Absent-mindedness is an odd term for the kind of forgetfulness I struggle with, still.
It’s a product of meandering within the confines of my mind, not engaging fully in the tangible world around me.
For the most part, it’s a harmless trait, one that makes friends and family chuckle—and sometimes roll their eyes in frustration.
But I have a grandmother who developed Alzheimer’s, and sometimes I worry.
Pregnancy has increased my forgetfulness. Particularly in the first trimester, I had a hard time remembering to turn the stove off. A month or so ago, I drove off with the hatch open on the Subaru, with Brady in his kennel in the back, enjoying more breeze than I intended. And I can’t count the times I walk into a room, then can’t remember why I’m there.

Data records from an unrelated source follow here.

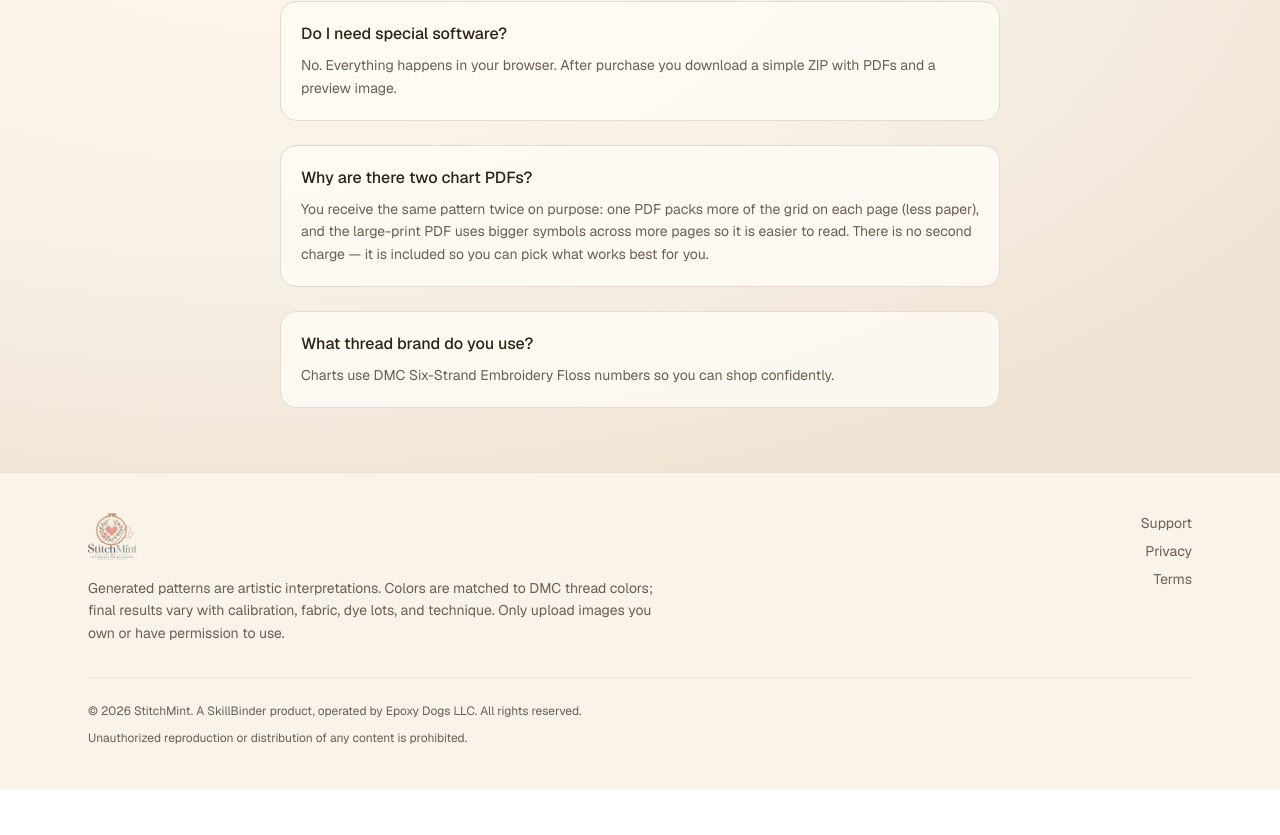
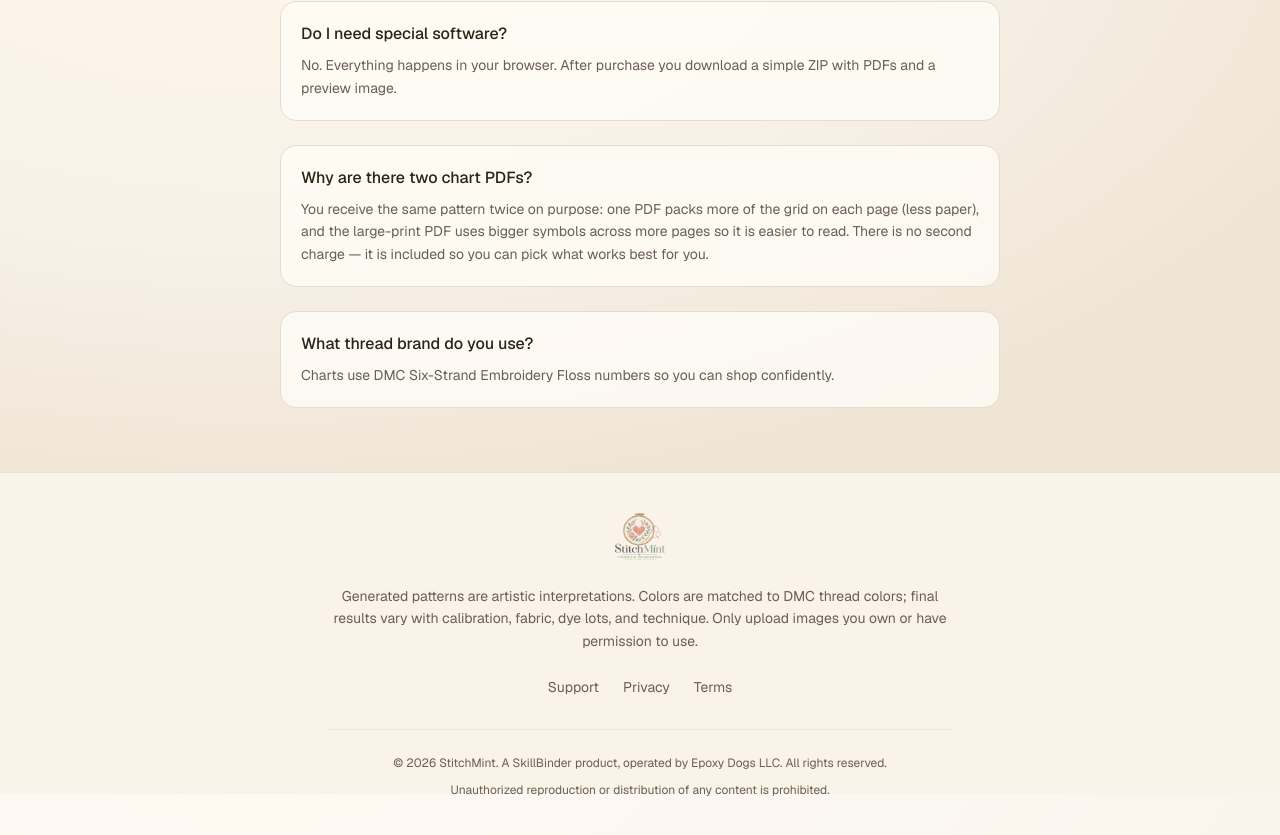
Before and after one commit to benz862/StitchMint, a Next.js app: page / in a window 1280 px wide. Shown: the part 2406-3241 px from the top of the page. Before the commit the page ends 3195 px from the top, so only its background shows below. Built offline with nearby package versions, Linux system fonts and the light colour scheme; no server answers.

Commit message:
Center footer layout (logo, copy, nav, legal)
Co-authored-by: Cursor <cursoragent@cursor.com>

```diff
--- a/src/components/SiteFooter.tsx
+++ b/src/components/SiteFooter.tsx
@@ -8,19 +8,17 @@ const copyrightYear = new Date().getFullYear();
 
 export function SiteFooter() {
   return (
-    <footer className="mt-auto border-t border-line/80 bg-card/60">
-      <div className="mx-auto max-w-6xl px-4 py-10 sm:px-6">
-        <div className="flex flex-col gap-6 text-sm text-muted sm:flex-row sm:items-start sm:justify-between sm:gap-8">
-          <div className="flex min-w-0 flex-col gap-4 sm:max-w-xl">
-            <Link href="/" className="inline-flex w-fit shrink-0 opacity-90 transition hover:opacity-100" aria-label="StitchMint home">
+    <footer className="mt-auto border-t border-line/80 bg-card/60 text-center">
+      <div className="mx-auto max-w-2xl px-4 py-10 sm:px-6">
+        <div className="flex flex-col items-center gap-6 text-sm text-muted">
+          <Link href="/" className="inline-flex opacity-90 transition hover:opacity-100" aria-label="StitchMint home">
             <StitchMintLogo variant="footer" />
           </Link>
           <p className="leading-relaxed">
             Generated patterns are artistic interpretations. Colors are matched to DMC thread colors; final results vary
             with calibration, fabric, dye lots, and technique. Only upload images you own or have permission to use.
           </p>
-          </div>
-          <nav className="flex shrink-0 flex-wrap gap-x-5 gap-y-2 sm:flex-col sm:items-end" aria-label="Footer">
+          <nav className="flex flex-wrap items-center justify-center gap-x-6 gap-y-2" aria-label="Footer">
             <a
               href={`mailto:${supportEmail}`}
               title={supportEmail}
```
Lines whose indentation alone changed are shown as unchanged.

But one of those times, as I stood there berating myself for spaciness, I had an “aha!” moment.
What if I thought of those moments of absent-mindedness as an invitation to practice being present? What if they are not failures, but opportunities?

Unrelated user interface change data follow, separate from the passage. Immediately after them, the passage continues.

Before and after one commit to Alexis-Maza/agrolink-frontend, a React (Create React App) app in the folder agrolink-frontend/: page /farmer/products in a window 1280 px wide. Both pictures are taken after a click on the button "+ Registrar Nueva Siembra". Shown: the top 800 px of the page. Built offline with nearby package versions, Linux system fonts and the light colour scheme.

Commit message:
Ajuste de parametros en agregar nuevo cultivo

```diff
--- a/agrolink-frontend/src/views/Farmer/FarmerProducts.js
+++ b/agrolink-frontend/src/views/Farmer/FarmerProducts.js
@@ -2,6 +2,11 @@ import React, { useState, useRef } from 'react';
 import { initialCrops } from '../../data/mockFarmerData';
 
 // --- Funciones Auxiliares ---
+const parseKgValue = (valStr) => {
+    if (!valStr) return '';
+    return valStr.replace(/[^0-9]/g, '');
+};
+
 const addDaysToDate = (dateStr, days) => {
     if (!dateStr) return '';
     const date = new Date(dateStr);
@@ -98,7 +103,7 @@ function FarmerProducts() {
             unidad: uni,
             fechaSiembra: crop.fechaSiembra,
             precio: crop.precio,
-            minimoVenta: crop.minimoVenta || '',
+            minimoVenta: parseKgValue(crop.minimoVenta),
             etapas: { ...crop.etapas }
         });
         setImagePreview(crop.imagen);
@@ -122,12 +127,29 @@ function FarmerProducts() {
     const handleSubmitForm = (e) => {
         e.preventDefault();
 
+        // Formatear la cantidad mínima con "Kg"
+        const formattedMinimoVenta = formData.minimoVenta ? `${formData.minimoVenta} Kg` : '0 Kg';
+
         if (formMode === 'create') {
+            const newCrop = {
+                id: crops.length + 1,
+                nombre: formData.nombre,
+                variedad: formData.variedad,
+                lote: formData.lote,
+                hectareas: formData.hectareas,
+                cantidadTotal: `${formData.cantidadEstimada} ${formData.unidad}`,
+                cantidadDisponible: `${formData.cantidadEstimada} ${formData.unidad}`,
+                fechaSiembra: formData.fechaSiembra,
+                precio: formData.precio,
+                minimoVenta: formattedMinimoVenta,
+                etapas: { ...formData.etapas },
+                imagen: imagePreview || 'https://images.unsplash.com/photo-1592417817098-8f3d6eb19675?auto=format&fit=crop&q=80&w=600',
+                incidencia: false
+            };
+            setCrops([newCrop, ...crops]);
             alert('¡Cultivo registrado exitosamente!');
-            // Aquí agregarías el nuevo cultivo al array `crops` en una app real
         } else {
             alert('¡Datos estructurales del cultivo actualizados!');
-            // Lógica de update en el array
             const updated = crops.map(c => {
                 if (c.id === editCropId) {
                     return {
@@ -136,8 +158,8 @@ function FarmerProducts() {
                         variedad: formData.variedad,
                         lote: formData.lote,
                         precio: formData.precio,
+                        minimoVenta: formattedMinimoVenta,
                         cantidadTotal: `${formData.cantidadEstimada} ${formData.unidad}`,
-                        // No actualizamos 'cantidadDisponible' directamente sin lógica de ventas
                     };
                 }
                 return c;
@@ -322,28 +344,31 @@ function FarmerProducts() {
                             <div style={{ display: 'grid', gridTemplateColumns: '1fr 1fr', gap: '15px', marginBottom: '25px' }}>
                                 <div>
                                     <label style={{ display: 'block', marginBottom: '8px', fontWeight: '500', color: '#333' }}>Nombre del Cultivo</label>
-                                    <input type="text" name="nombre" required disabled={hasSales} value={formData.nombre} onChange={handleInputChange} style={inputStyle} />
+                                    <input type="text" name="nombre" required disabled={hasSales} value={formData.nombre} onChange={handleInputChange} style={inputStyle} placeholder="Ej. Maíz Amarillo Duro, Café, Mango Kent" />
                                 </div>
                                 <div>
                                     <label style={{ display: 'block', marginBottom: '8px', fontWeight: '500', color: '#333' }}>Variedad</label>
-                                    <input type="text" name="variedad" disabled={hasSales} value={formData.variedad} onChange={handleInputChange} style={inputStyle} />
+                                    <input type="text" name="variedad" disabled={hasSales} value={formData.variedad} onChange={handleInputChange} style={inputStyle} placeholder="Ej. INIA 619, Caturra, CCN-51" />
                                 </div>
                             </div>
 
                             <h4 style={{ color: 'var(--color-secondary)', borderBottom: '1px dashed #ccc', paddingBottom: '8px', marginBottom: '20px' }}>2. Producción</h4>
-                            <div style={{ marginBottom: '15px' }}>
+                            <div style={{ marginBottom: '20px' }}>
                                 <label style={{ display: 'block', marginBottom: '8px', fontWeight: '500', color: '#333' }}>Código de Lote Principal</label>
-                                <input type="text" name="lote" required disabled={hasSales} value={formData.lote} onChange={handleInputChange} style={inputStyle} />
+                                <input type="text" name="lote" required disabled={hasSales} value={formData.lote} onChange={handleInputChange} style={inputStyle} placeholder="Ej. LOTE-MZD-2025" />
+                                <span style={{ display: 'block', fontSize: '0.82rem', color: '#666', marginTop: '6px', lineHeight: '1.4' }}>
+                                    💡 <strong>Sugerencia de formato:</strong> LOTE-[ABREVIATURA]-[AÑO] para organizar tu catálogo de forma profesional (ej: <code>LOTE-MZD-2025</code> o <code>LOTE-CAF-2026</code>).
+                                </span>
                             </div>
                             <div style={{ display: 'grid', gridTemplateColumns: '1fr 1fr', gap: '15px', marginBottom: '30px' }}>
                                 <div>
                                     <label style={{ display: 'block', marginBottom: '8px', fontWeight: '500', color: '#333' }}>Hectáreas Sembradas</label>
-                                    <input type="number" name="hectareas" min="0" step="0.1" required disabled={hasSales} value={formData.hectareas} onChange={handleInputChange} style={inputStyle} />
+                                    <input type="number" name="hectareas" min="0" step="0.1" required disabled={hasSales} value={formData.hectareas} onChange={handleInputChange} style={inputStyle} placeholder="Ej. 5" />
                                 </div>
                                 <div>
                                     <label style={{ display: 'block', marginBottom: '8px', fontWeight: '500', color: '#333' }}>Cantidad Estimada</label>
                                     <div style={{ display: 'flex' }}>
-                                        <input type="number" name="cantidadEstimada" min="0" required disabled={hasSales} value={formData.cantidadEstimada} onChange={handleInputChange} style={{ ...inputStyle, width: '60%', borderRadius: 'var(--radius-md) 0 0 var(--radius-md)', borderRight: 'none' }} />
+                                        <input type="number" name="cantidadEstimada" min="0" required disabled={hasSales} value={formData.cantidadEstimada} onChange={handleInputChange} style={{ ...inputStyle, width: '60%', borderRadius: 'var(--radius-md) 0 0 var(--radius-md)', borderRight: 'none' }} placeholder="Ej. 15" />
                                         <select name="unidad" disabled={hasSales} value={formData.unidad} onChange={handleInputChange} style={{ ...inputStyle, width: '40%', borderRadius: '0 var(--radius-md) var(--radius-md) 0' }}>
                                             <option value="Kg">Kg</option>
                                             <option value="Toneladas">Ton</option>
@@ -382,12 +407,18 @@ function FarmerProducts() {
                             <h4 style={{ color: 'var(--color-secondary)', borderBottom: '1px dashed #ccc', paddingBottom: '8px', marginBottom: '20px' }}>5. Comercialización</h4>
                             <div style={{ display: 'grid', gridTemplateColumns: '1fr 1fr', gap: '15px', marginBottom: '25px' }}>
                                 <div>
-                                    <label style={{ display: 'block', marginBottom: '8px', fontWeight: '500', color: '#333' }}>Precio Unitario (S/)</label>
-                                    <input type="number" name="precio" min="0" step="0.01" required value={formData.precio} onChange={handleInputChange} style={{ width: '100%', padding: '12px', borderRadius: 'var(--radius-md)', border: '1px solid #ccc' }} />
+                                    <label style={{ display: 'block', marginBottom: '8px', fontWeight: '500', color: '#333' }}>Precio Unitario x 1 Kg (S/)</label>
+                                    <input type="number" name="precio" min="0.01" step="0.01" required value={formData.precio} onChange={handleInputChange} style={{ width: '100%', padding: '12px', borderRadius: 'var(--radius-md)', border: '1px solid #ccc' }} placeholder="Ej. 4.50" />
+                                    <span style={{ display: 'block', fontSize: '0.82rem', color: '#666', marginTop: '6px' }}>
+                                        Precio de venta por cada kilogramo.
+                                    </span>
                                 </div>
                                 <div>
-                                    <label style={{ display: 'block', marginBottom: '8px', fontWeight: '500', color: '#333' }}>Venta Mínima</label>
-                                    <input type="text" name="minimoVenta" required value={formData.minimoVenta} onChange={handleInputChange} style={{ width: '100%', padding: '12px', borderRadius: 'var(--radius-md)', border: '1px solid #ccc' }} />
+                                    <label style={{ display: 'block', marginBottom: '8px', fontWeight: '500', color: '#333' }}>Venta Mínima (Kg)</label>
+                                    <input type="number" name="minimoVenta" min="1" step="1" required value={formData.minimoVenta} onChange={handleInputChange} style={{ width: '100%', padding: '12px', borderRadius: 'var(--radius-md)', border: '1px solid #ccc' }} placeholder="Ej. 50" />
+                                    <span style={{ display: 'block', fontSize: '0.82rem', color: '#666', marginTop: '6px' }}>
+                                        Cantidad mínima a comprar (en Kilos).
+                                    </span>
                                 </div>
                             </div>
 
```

Now, when I hear that scolding, anxious voice, I take a deep breath, pay attention to my surroundings, and wait patiently for memory to re-emerge.

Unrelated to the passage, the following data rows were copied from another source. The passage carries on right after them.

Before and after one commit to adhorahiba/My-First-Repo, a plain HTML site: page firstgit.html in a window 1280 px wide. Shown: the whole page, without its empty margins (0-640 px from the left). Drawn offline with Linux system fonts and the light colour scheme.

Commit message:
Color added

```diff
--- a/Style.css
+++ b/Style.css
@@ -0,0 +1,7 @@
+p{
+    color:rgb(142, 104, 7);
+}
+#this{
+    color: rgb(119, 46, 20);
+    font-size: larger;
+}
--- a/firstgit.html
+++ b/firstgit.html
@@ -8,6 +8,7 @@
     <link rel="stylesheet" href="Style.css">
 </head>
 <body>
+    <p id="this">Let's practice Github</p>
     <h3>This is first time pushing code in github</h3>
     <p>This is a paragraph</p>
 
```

It feels tremendously freeing.
And somehow, this small practice has helped me to see that 75% of my grandparents lived long lives without dementia.
These small moments of liberating grace are such a treasure.
Photo by A Girl With Tea